Task to complete
Please copy out every line in the records below that includes the word "html".

Web document revisions
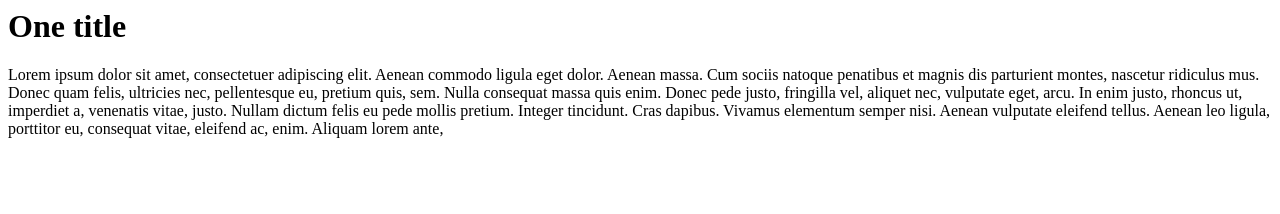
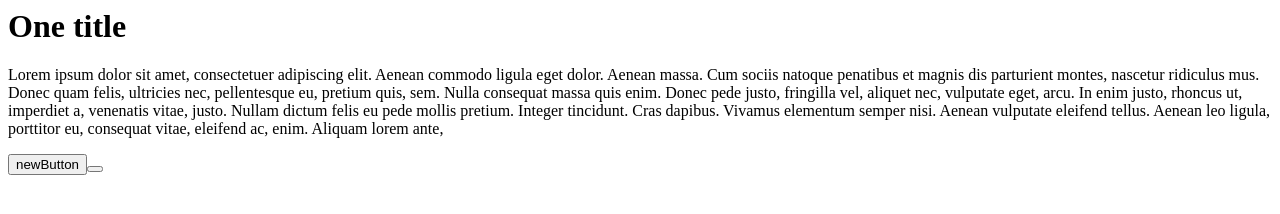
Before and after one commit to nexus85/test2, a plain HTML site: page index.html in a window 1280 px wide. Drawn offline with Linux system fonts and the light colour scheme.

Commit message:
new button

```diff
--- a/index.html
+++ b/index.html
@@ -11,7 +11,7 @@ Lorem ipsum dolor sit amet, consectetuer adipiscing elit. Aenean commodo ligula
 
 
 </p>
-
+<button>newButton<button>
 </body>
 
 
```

Task response
Before and after one commit to nexus85/test2, a plain HTML site: page index.html in a window 1280 px wide. Drawn offline with Linux system fonts and the light colour scheme.
--- a/index.html
+++ b/index.html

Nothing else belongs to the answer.